“Small but mighty”: US researchers examine consumer appetite for microgreenstcmicros
The small leafy green vegetable microgreens that are relatively new to the dining room are being hailed as the next big thing in sustainable fresh produce because they can be quickly grown indoors and with very little water. A study by a Colorado State University (CSU) team indicates there could be a growing appetite for the tiny but tasty microgreens.
“You’ve probably heard of sprouts and baby greens,” says lead researcher and Registered Dietitian Nutritionist Sarah Ardanuy Johnson, an Assistant Professor and Director of the Functional Foods & Human Health Laboratory in CSU’s Department of Food Science and Human Nutrition. “These are somewhere in the middle.”
Microgreens are young and tender leafy greens of most vegetables, grains, herbs and flowers that are harvested when their first leaves appear. Their rapid maturity of a few weeks and affinity for controlled-environment agriculture (also known as indoor farming) means they use very little water and can be harvested quickly.
It makes them a model of sustainability: they can be grown indoors, year-round, in cities and rural communities, in greenhouses, warehouses, vertical farms and even homes.
Johnson and her researchers wanted to find out if microgreens are acceptable to consumers, and possible factors in how much consumers like or dislike them. They sought to understand if microgreens’ appearance, taste and other considerations make them an appealing addition to people’s plates. The findings point to more people exhibiting a microgreen palate.
“I came across microgreens and had never heard of them before,” continues Johnson. “The need for our food to be more sustainable is greater than ever. They can be grown in an urban environment, indoors in big cities and smaller towns. We can’t just grow everything in the soil outside anymore, and we need to conserve what natural resources we still have.”
The results of the study were recently published in the Journal of Food Science. Johnson’s team surveyed 99 people about their reactions to six different types of microgreens: arugula, broccoli, bull’s blood beet, red cabbage, red garnet amaranth and tendril pea. The microgreens were grown in the CSU Horticulture Center. The participants, who didn’t know in advance what they would be trying, answered a variety of questions about things like flavor, aroma, texture and appearance.
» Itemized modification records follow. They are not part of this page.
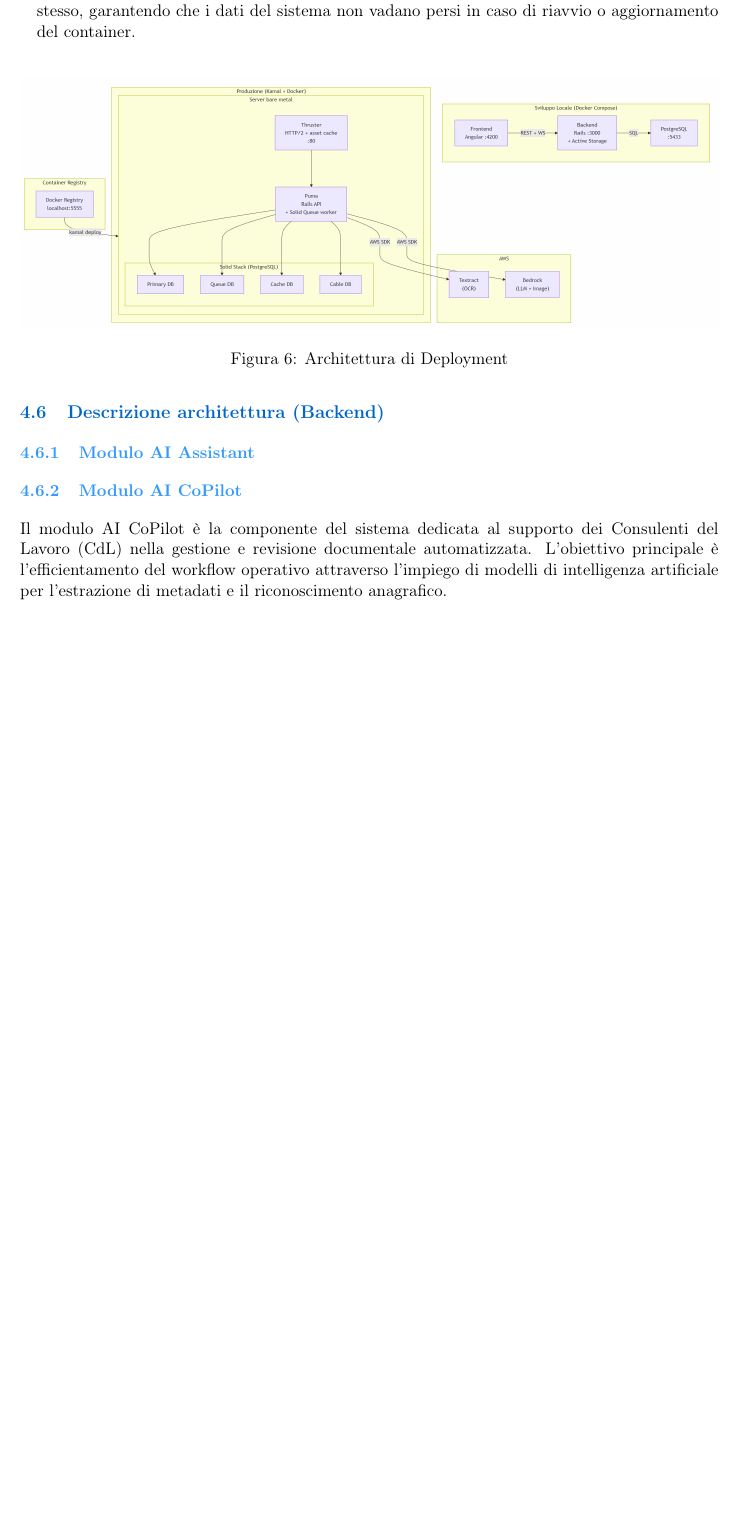
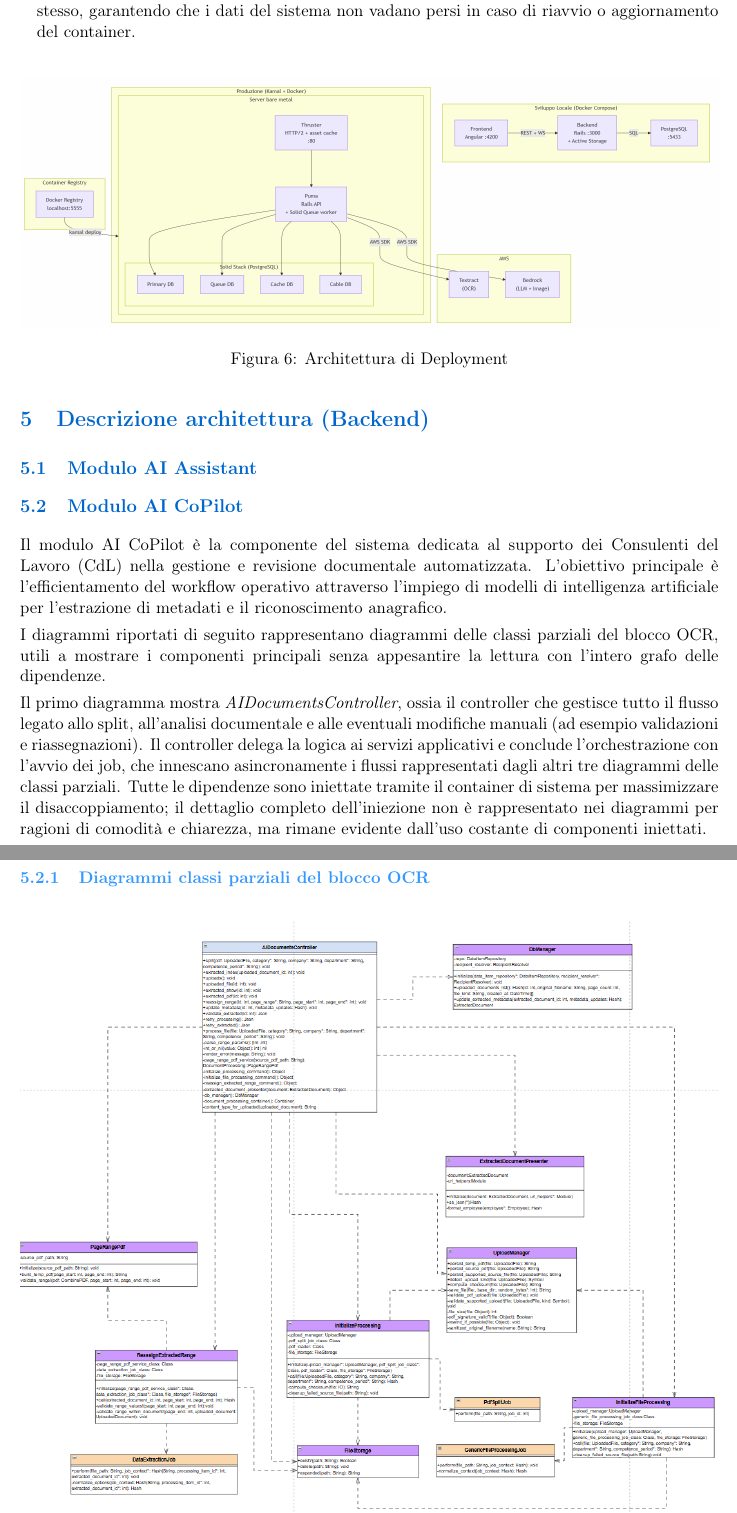
Before and after one commit to BugBustersUnipd/DocumentazioneSWE, a LaTeX document (PB/SPECIFICA TECNICA/Specifica Tecnica.tex): part of page 16 of 54 before the commit and two parts of pages 16 and 17 of 60 after it, the two joined at a grey line, cut so that both start at the same text, the shorter picture padded with empty space. Compiled offline with pdfLaTeX.

Commit message:
avanzamento ye

```diff
--- a/PB/SPECIFICA TECNICA/Specifica Tecnica.tex
+++ b/PB/SPECIFICA TECNICA/Specifica Tecnica.tex
@@ -710,13 +710,33 @@ Tutte le componenti del sistema sono pacchettizzate e distribuite insieme come u
 \caption{Architettura di Deployment}
 \end{figure}
 
-\subsection{Descrizione architettura (Backend)}
-
-\subsubsection{Modulo AI Assistant}
-
-\subsubsection{Modulo AI CoPilot}
+\section{Descrizione architettura (Backend)}
+
+\subsection{Modulo AI Assistant}
+
+\subsection{Modulo AI CoPilot}
 Il modulo AI CoPilot è la componente del sistema dedicata al supporto dei Consulenti del
 Lavoro (CdL) nella gestione e revisione documentale automatizzata.
 L’obiettivo principale è l’efficientamento del workflow operativo attraverso l’impiego di
 modelli di intelligenza artificiale per l’estrazione di metadati e il riconoscimento
 anagrafico.
+
+I diagrammi riportati di seguito rappresentano diagrammi delle classi parziali del blocco OCR,
+utili a mostrare i componenti principali senza appesantire la lettura con l'intero grafo delle
+dipendenze.
+
+Il primo diagramma mostra \textit{AIDocumentsController}, ossia il controller che gestisce tutto il
+flusso legato allo split, all'analisi documentale e alle eventuali modifiche manuali (ad esempio
+validazioni e riassegnazioni). Il controller delega la logica ai servizi applicativi e conclude
+l'orchestrazione con l'avvio dei job, che innescano asincronamente i flussi rappresentati dagli
+altri tre diagrammi delle classi parziali. Tutte le dipendenze sono iniettate tramite il container
+di sistema per massimizzare il disaccoppiamento; il dettaglio completo dell'iniezione non è
+rappresentato nei diagrammi per ragioni di comodità e chiarezza, ma rimane evidente dall'uso
+costante di componenti iniettati.
+
+\subsubsection{Diagrammi classi parziali del blocco OCR}
+
+\begin{figure}[H]
+\centering
+\includegraphics[width=1\textwidth]{ImmaginiSpecificaTecnica/ClassiBlocchi/OCR/documentController.png}
+\caption{Diagramma classi parziale -- Document Controller}
@@ -722,0 +751,2 @@ anagrafico.
+\end{figure}
+Questo diagramma rappresenta il flusso asincrono di splitting dei PDF, dalla preparazione
```
Also changed, not shown: PB/SPECIFICA TECNICA/ImmaginiSpecificaTecnica/C4/level3OCR.png, PB/SPECIFICA TECNICA/ImmaginiSpecificaTecnica/ClassiBlocchi/OCR/GenericFile.png (added), PB/SPECIFICA TECNICA/ImmaginiSpecificaTecnica/ClassiBlocchi/OCR/Pdf.png (added), PB/SPECIFICA TECNICA/ImmaginiSpecificaTecnica/ClassiBlocchi/OCR/Split.png (added), PB/SPECIFICA TECNICA/ImmaginiSpecificaTecnica/ClassiBlocchi/OCR/documentController.png (added), PB/SPECIFICA TECNICA/ImmaginiSpecificaTecnica/Sequenza/SequenzaGeneric.png, PB/SPECIFICA TECNICA/Specifica Tecnica.tex (49 more changed lines).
“Some people call them ‘vegetable confetti’ or ‘funfetti’ because they’re small, colorful and flavorful,” Johnson details, adding that they have historically been used as a garnish or topping in restaurants.
The red-colored ones – beet, cabbage and amaranth – received top marks for appearance, but broccoli, red cabbage, and tendril pea got the highest grades overall. Arugula was ranked lowest, on average, likely due to its somewhat spicy and bitter flavor, although many people did like the taste.
Overall, microgreens that rated highly for appearance, flavor and texture also scored lower on factors like astringency, bitterness, heat and sourness. Food neophobia, or the fear of trying new foods, was found to also be an important factor driving consumer acceptability.
“But they were all liked well enough that people said they would consume them and purchase them,” notes Johnson. “I feel like they should be used more as a vegetable and not just a garnish. That’s part of the reason why I wanted to do this study.”
Microgreens carry fewer food safety concerns than sprouts because they are grown in an environment with less moisture and, unlike sprouts, the roots of microgreens are removed during harvest. Nutritionally, they have been shown to have higher concentrations of phytochemicals and nutrients like beta-carotene (which can be converted to Vitamin A) than mature plants.
“Vitamin A deficiency is the leading cause of blindness worldwide,” Johnson adds, noting that microgreens may become a key food source for preventing nutrient deficiencies and promoting global health and environmental sustainability.
Participants said factors they would consider in buying microgreens included familiarity and knowledge, cost, access/availability and freshness/shelf-life.
By 2050, there will be more than 10 billion people in the world to feed, making it more important than ever to think about ways to produce and grow nutritious food, as well as diversify the food supply in a sustainable way.